The Hood Magazine

Teenagers in Therapy

04/22/2019 02:47PM ● By Digital Media Director

By: Dr. Amy Marschall, Sioux Falls Psychological Services

If you are asking yourself, “Would my teenager benefit from therapy?” you can consult a mental health professional about your child’s needs. Furthermore, if your teenager asks you if they can meet with a therapist, listen to their concerns. Teens might not feel comfortable or do not have the words to put to what they are feeling. Fighting, self-harming, or breaking rules can be nonverbal ways that your teenager is asking for help.

When talking to adolescents about therapy, the language used is important. Avoid stigmatizing language or focusing on misbehavior. For example, saying, “You seem stressed out lately, and it might help to talk to someone,” is more productive than, “You have been so rude and disrespectful lately. You’re going to therapy.” Therapy is a resource, not a punishment.

Research about treatment outcomes suggests that teenagers are less likely than other age groups to report a positive response to therapy. This is because teenagers are slower to build trust and require patience from both their parents and therapist.

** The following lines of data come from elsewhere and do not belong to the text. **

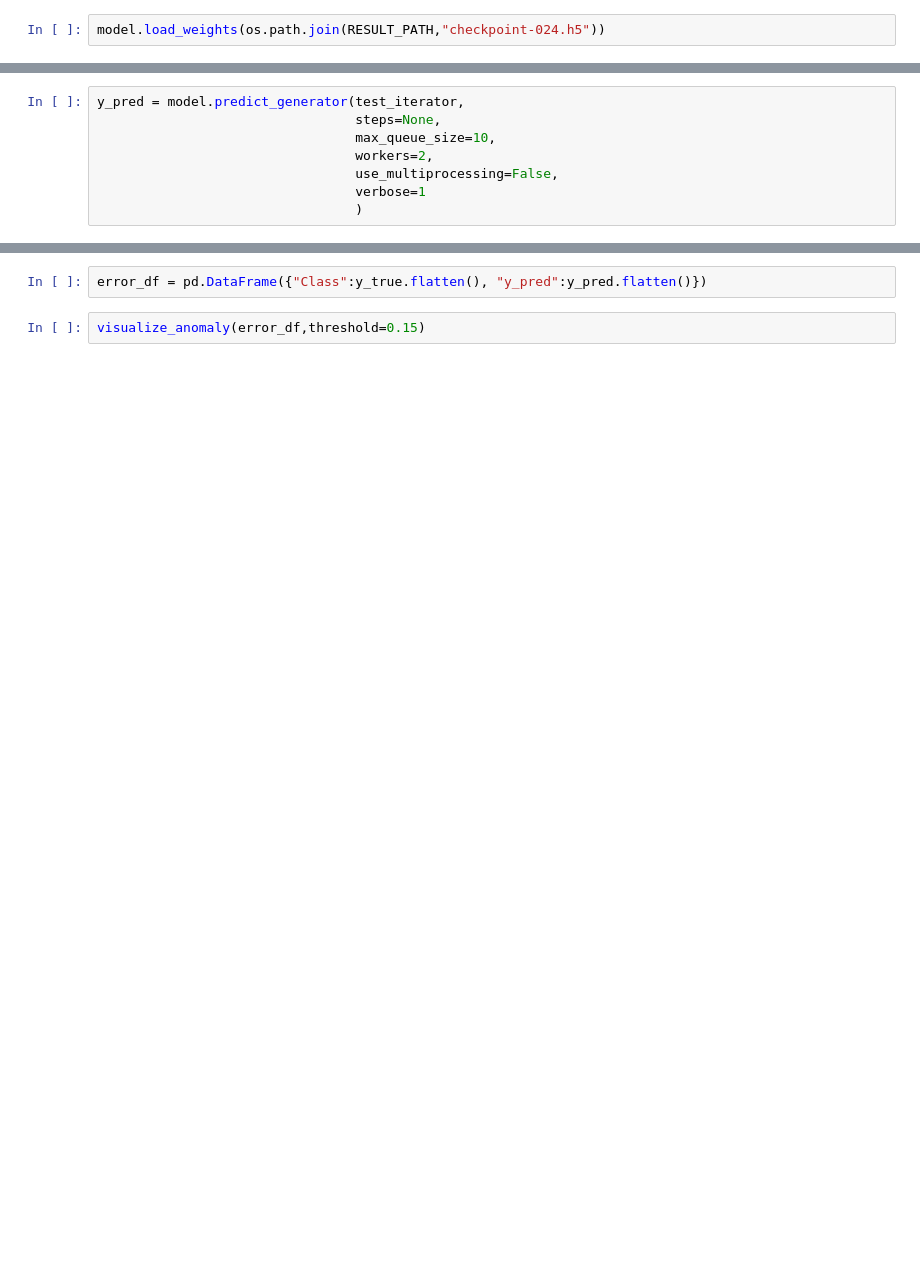
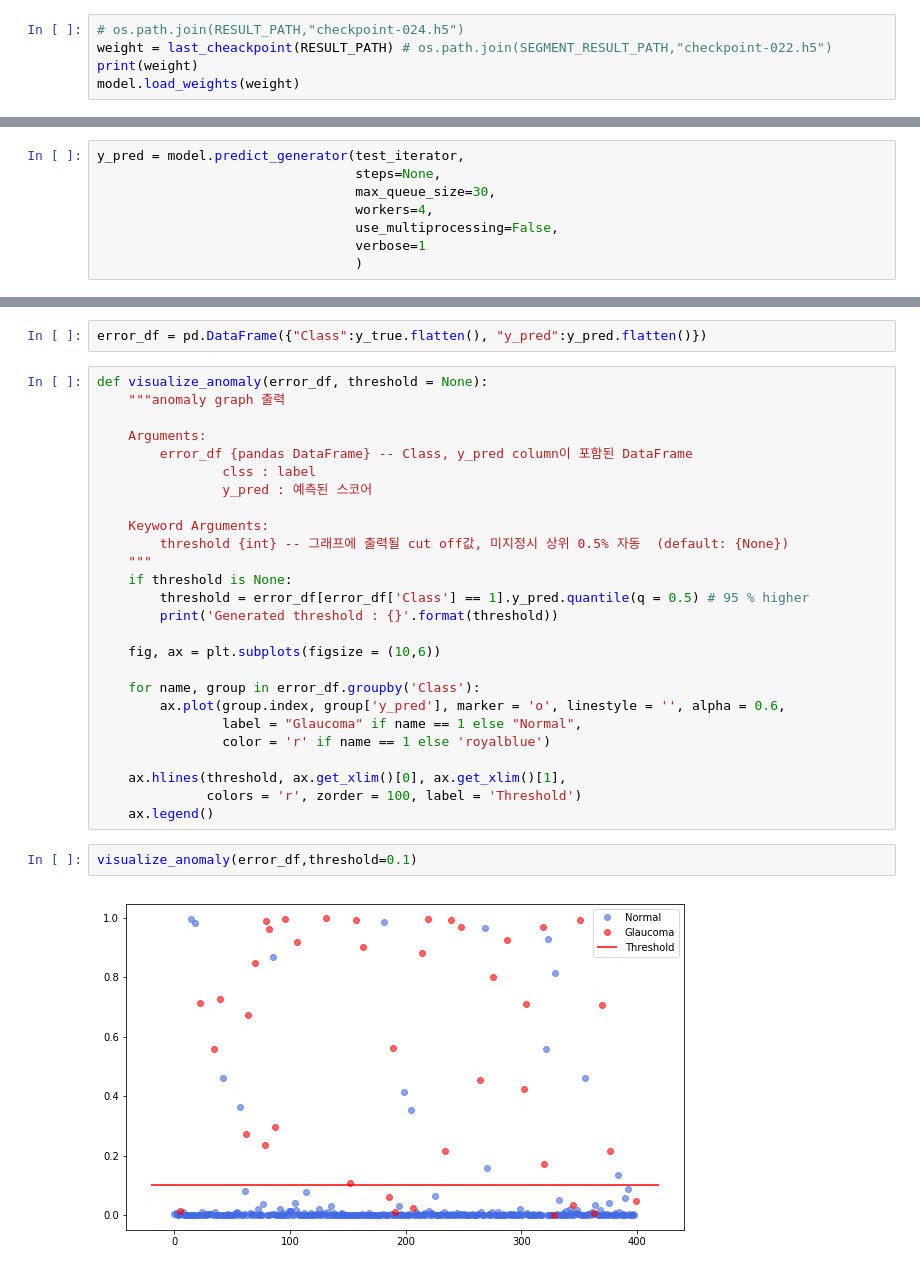
Before and after one commit to cksruf91/Glaucoma_master, a Jupyter notebook: result.ipynb, the cells around one changed output, grey strips where cells are left out. Cells and saved outputs as stored; diff of their text form; blank space fills up the shorter version.

```diff
--- a/result.ipynb
+++ b/result.ipynb
@@ -42,4 +66,7 @@ model = keras.models.model_from_json(model_json)
 # %% [markdown]
 ## Best epoch : checkpoint-024.h5
-# %%
-model.load_weights(os.path.join(RESULT_PATH,"checkpoint-024.h5"))
+# %%
+# os.path.join(RESULT_PATH,"checkpoint-024.h5")
+weight = last_cheackpoint(RESULT_PATH) # os.path.join(SEGMENT_RESULT_PATH,"checkpoint-022.h5")
+print(weight)
+model.load_weights(weight)
@@ -46,8 +75,8 @@ model.load_weights(os.path.join(RESULT_PATH,"checkpoint-024.h5"))
 # %%
 y_pred = model.predict_generator(test_iterator,
                                  steps=None,
-                                 max_queue_size=10,
-                                 workers=2,
+                                 max_queue_size=30,
+                                 workers=4,
                                  use_multiprocessing=False,
                                  verbose=1
                                  )
@@ -61,4 +98,32 @@ print(f"specificity : {specificity}")
 # %%
 error_df = pd.DataFrame({"Class":y_true.flatten(), "y_pred":y_pred.flatten()})
+# %%
+def visualize_anomaly(error_df, threshold = None):
+    """anomaly graph 출력
+
+    Arguments:
+        error_df {pandas DataFrame} -- Class, y_pred column이 포함된 DataFrame
+                clss : label
+                y_pred : 예측된 스코어
+
+    Keyword Arguments:
+        threshold {int} -- 그래프에 출력될 cut off값, 미지정시 상위 0.5% 자동  (default: {None})
+    """
+    if threshold is None:
+        threshold = error_df[error_df['Class'] == 1].y_pred.quantile(q = 0.5) # 95 % higher
+        print('Generated threshold : {}'.format(threshold))
+
+    fig, ax = plt.subplots(figsize = (10,6))
+
+    for name, group in error_df.groupby('Class'):
+        ax.plot(group.index, group['y_pred'], marker = 'o', linestyle = '', alpha = 0.6,
+                label = "Glaucoma" if name == 1 else "Normal",
+                color = 'r' if name == 1 else 'royalblue')
+
+    ax.hlines(threshold, ax.get_xlim()[0], ax.get_xlim()[1],
+              colors = 'r', zorder = 100, label = 'Threshold')
+    ax.legend()
 # %%
-visualize_anomaly(error_df,threshold=0.15)
+visualize_anomaly(error_df,threshold=0.1)
+# %% [output]
+[figure, added]
```
Also changed, not shown: parts of 10 cells of this notebook, 14 other files.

Therapy with teens does not always involve the client on the couch, pouring out all of their secrets. Many teens prefer to explore art or music to process their feelings. If they do choose to talk, the conversation might not focus on what the parent feels is important. If you want your teenager to benefit from therapy, you need to be prepared for them to use the space in a way that is comfortable for them, even if it is not what you picture.

Many adolescents will resist or refuse to engage with their therapist. If the teenager is self-harming, suicidal, or threatening others, they need ongoing supervision in either an inpatient or outpatient setting to maintain safety. However, teenagers who are not in danger might insist that they do not want to participate in treatment. In these circumstances, I often recommend that we stop therapy because this teaches them that therapy can be a positive experience, and they are more likely to seek treatment in the future.

Mental health in teenagers is particularly challenging for both parents and therapists. With support and understanding, they can benefit from mental health services in their own way and at their own pace.